» Work to be completed
Give the data back exactly as it stands.

(Listed entries begins)

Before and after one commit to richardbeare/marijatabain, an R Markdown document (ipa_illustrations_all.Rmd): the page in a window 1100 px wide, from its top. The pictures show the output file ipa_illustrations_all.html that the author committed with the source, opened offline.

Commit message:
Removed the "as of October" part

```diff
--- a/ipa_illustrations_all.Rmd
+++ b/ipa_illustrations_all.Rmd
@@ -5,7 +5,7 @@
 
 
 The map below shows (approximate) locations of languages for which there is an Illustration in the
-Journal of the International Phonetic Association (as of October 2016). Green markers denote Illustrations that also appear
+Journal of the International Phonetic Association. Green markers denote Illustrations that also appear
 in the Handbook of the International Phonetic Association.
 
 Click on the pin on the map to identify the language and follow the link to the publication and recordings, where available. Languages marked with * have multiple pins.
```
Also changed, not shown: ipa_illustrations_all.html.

(Listed entries ends)

» Written solution
Before and after one commit to richardbeare/marijatabain, an R Markdown document (ipa_illustrations_all.Rmd): the page in a window 1100 px wide, from its top. The pictures show the output file ipa_illustrations_all.html that the author committed with the source, opened offline.

Commit message:
Removed the "as of October" part

```diff
--- a/ipa_illustrations_all.Rmd
+++ b/ipa_illustrations_all.Rmd
@@ -5,7 +5,7 @@
 
 
 The map below shows (approximate) locations of languages for which there is an Illustration in the
-Journal of the International Phonetic Association (as of October 2016). Green markers denote Illustrations that also appear
+Journal of the International Phonetic Association. Green markers denote Illustrations that also appear
 in the Handbook of the International Phonetic Association.
 
 Click on the pin on the map to identify the language and follow the link to the publication and recordings, where available. Languages marked with * have multiple pins.
```
Also changed, not shown: ipa_illustrations_all.html.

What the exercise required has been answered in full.